According to the U.S. Energy Information Administration (EIA), the average U.S. household spends 12.70 cents per kWh of electricity. Using recent data from the EIA, we created three heat maps to illustrate how electricity rates vary across the U.S and across different types of customers. The first map is for residential electricity, which is electricity used in a house. The second is commercial electricity, which is used by businesses like retail establishments or private corporations. The third is for industrial electricity, which is for large manufacturing plants and production facilities. On each map, the darker shades indicate a more expensive electricity rate (measured as cents/kWh) and lighter shades indicate a less expensive rate.

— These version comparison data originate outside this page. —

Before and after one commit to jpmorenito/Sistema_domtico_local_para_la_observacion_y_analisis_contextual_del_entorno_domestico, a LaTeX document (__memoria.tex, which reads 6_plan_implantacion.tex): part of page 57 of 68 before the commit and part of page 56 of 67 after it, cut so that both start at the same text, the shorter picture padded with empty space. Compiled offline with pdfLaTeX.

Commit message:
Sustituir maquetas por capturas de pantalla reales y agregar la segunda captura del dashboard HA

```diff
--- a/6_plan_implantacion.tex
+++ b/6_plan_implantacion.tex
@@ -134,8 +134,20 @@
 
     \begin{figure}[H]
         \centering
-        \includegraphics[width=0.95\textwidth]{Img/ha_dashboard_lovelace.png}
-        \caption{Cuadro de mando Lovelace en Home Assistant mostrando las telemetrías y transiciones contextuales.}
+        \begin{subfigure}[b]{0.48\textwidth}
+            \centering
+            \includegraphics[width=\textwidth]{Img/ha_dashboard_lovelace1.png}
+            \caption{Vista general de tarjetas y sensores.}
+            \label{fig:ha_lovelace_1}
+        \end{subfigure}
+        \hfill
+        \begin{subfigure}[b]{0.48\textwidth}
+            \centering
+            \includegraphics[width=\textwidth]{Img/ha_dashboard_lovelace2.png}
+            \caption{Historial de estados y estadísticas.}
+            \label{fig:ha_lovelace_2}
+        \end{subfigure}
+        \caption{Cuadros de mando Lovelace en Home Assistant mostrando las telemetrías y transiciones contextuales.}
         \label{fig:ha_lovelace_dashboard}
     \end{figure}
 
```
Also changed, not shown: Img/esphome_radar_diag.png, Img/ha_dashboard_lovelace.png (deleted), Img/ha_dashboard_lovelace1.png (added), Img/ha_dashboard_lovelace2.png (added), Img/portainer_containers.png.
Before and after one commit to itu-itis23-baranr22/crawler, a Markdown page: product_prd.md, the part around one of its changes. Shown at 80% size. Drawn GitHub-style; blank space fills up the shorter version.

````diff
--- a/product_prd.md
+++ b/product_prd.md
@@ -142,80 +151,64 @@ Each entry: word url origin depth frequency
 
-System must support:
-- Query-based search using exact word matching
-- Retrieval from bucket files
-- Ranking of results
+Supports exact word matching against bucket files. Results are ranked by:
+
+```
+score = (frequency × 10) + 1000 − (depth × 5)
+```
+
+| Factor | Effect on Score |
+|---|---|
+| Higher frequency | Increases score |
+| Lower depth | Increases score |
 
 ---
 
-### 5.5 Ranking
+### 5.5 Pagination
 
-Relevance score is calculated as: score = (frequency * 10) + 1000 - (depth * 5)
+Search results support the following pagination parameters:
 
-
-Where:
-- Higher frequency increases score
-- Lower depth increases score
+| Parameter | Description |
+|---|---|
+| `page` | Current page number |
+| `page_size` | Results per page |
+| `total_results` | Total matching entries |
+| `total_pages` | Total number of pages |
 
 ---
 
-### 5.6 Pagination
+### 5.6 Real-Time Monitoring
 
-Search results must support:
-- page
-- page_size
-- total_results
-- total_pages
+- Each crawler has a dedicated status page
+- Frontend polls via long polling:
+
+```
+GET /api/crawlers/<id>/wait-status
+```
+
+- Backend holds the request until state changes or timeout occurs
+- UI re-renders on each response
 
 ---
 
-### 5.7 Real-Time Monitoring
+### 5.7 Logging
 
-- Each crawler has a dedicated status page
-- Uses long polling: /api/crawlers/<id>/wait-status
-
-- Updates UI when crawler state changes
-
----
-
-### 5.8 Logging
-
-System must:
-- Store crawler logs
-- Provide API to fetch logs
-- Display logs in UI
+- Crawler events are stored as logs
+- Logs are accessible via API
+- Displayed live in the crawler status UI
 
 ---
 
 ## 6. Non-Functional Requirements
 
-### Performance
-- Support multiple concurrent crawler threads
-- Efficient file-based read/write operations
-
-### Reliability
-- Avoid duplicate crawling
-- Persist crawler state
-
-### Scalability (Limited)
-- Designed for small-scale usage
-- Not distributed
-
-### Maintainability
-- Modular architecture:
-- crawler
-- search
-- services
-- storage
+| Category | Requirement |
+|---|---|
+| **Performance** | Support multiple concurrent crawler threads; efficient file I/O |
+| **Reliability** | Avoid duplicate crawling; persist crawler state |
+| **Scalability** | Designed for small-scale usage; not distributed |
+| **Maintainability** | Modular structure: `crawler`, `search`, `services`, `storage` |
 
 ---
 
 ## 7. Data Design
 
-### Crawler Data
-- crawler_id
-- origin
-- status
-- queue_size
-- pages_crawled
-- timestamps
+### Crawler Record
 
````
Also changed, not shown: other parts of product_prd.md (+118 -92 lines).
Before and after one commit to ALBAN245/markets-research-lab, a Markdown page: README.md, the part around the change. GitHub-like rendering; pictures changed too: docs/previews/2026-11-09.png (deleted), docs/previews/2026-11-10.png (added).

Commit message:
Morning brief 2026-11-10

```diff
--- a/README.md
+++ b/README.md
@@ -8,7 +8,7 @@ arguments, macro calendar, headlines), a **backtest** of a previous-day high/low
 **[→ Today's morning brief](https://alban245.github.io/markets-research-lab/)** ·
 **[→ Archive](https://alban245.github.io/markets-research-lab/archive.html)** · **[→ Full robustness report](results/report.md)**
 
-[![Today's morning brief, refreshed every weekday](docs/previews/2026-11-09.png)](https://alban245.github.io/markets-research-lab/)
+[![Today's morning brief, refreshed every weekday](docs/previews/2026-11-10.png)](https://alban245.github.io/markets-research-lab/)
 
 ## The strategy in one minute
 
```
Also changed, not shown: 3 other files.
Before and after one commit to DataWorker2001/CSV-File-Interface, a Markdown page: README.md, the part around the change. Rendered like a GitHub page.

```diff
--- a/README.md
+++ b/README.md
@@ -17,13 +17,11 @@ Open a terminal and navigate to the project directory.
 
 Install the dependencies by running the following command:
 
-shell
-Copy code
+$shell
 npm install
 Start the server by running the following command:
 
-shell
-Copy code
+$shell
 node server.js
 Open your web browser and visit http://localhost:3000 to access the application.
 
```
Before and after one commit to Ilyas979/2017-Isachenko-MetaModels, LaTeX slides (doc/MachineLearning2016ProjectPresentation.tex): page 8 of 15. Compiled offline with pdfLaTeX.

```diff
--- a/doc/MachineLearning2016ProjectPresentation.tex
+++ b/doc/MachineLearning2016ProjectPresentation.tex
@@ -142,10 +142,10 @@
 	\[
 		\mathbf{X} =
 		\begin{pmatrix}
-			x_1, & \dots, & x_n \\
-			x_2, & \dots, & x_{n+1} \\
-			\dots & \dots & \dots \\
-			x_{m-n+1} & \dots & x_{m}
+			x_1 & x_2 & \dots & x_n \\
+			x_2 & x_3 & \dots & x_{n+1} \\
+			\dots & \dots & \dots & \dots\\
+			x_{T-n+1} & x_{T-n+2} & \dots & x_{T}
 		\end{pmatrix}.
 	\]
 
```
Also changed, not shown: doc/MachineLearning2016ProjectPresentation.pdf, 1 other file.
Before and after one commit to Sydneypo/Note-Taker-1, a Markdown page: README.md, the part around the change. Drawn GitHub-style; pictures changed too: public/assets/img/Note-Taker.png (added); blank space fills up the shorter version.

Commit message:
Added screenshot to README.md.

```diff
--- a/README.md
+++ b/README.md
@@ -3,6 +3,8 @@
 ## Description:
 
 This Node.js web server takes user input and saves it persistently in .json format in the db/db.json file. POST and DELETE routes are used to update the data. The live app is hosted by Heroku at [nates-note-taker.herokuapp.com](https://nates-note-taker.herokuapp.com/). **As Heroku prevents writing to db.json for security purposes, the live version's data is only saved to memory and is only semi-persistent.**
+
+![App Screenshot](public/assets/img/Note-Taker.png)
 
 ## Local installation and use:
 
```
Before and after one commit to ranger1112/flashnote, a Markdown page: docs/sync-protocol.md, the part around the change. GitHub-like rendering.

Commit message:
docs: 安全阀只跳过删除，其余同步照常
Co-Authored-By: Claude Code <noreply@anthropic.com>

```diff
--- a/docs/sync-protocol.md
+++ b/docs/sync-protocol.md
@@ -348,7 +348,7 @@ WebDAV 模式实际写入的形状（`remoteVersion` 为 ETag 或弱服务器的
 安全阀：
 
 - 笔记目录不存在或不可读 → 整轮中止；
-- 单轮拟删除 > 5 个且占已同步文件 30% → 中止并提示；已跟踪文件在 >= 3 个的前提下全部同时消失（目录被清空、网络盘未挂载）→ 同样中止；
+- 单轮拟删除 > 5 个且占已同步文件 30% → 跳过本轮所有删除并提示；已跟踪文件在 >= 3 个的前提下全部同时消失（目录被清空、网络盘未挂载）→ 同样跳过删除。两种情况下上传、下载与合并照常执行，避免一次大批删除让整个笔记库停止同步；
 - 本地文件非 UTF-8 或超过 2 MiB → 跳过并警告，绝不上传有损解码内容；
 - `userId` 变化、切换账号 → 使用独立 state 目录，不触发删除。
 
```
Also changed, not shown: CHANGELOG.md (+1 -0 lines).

Top 5 States with the Most Expensive Residential Electricity Rates (cents/kWh)
1. Hawaii: 32.09
2. Rhode Island: 22.67
3. Massachusetts: 22.57
4. Alaska: 21.74
5. Connecticut: 21.56
Top 5 States with the Most Expensive Commercial Electricity Rates (cents/kWh)
1. Hawaii: 30.64
2. Alaska: 19.28
3. Rhode Island: 18.39
4. Connecticut: 17.44
5. Massachusetts: 17.02
Top 5 States with the Most Expensive Industrial Electricity Rates (cents/kWh)
1. Hawaii: 26.73
2. Massachusetts: 17.12
3. Alaska: 16.91
4. Rhode Island: 14.74
5. Connecticut: 14.51
There are a number of interesting findings. Across all types of buildings, Hawaii has the most expensive electricity rates. Alaska is also one of the most expensive states for electricity, due in part to its geographic isolation from the rest of the U.S.
In the contiguous states, the Northeast commands higher energy prices, while the Midwest, South, and Northwest tend to have comparatively lower rates. A major reason for this is because the Northeast is so densely populated that energy demand is very high; the same is true for California, which also has higher electricity prices.
By contrast, more rural states like Oklahoma and Louisiana have some of the lowest electricity rates. Notably, electricity is derived from other energy sources like coal, gas, wind, hydro, or solar power. The local availability of these resources, as well as their operating costs, will also play a role in determining prices. This explains why more resource-rich states or more sparsely populated states that have room for energy plants charge less for electricity.
So how do these rankings stack up against 2018? View last year’s visualization here.
Data: Table 1.1